PROBLEM TO SOLVE ->
Search the listing below for "awayteam". Copy each matching line.

EXTRACTED INFORMATION ->

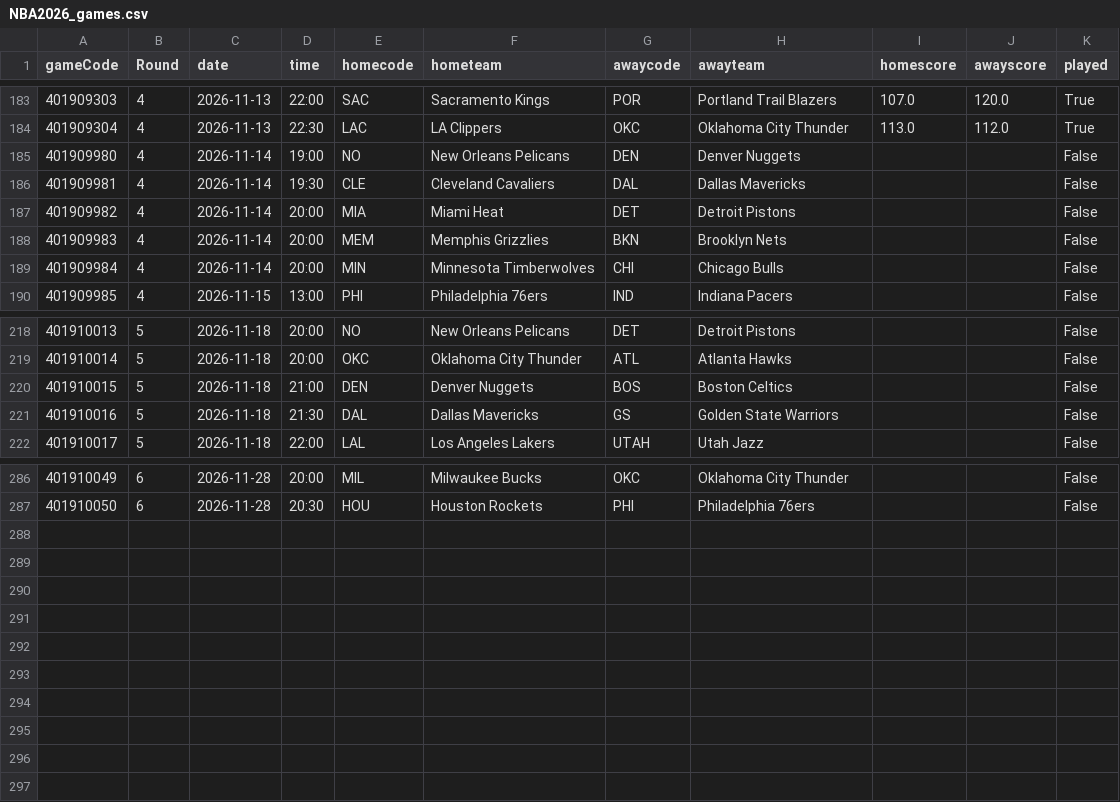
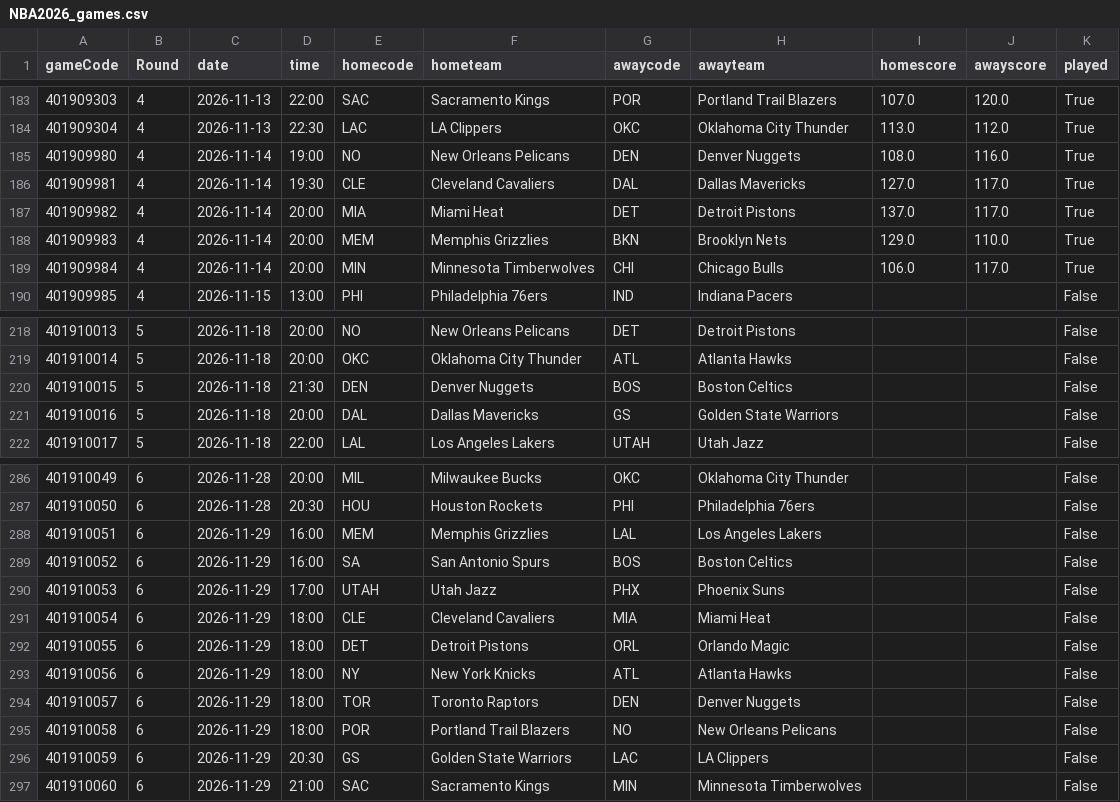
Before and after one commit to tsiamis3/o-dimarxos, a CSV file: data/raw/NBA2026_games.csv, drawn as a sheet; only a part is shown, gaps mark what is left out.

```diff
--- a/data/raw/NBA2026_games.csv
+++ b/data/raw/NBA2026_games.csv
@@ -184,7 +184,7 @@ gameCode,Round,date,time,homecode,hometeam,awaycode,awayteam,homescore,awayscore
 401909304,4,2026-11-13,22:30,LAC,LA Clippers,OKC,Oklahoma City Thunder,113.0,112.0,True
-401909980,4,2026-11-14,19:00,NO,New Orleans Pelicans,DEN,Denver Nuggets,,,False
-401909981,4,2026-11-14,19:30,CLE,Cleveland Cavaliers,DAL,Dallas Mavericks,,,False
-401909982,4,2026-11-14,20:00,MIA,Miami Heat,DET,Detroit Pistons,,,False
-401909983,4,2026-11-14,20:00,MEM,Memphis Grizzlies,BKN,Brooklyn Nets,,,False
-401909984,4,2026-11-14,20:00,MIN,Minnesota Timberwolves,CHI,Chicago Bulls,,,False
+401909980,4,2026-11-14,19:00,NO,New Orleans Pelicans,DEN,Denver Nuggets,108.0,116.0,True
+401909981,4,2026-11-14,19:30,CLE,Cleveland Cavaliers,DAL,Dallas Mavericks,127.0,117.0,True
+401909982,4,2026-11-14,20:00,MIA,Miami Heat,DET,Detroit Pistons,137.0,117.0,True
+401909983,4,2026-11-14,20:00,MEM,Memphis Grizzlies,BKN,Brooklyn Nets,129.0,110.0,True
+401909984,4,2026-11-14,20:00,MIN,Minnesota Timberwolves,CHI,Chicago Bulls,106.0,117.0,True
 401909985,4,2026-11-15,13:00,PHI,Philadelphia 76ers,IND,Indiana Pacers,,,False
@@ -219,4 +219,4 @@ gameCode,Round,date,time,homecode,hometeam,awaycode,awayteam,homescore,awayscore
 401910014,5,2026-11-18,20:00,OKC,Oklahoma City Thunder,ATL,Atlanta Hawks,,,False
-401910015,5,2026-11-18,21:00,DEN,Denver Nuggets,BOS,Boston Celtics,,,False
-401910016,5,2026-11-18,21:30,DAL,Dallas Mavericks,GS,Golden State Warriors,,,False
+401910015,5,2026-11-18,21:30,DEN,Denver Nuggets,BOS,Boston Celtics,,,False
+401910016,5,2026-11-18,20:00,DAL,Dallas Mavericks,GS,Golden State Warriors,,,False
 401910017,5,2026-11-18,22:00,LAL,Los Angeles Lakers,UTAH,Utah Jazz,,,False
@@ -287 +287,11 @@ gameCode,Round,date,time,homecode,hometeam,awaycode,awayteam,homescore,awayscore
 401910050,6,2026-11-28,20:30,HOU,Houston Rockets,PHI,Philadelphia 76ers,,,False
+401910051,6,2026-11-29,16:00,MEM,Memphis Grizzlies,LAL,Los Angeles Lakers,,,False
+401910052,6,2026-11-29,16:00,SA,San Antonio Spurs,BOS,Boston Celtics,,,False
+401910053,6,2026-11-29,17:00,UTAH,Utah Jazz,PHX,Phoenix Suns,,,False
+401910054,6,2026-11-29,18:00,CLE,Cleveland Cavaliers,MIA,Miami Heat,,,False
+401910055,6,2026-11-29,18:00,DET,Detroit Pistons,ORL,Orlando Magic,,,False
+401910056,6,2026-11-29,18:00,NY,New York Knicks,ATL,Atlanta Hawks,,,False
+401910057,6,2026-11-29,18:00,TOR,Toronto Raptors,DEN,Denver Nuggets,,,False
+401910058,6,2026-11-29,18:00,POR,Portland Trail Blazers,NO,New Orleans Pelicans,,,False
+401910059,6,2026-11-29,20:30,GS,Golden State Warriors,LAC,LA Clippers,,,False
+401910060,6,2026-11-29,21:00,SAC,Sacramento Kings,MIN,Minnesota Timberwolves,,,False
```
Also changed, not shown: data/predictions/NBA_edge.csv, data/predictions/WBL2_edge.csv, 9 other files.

TASK ANSWER ->
@@ -184,7 +184,7 @@ gameCode,Round,date,time,homecode,hometeam,awaycode,awayteam,homescore,awayscore
@@ -219,4 +219,4 @@ gameCode,Round,date,time,homecode,hometeam,awaycode,awayteam,homescore,awayscore
@@ -287 +287,11 @@ gameCode,Round,date,time,homecode,hometeam,awaycode,awayteam,homescore,awayscore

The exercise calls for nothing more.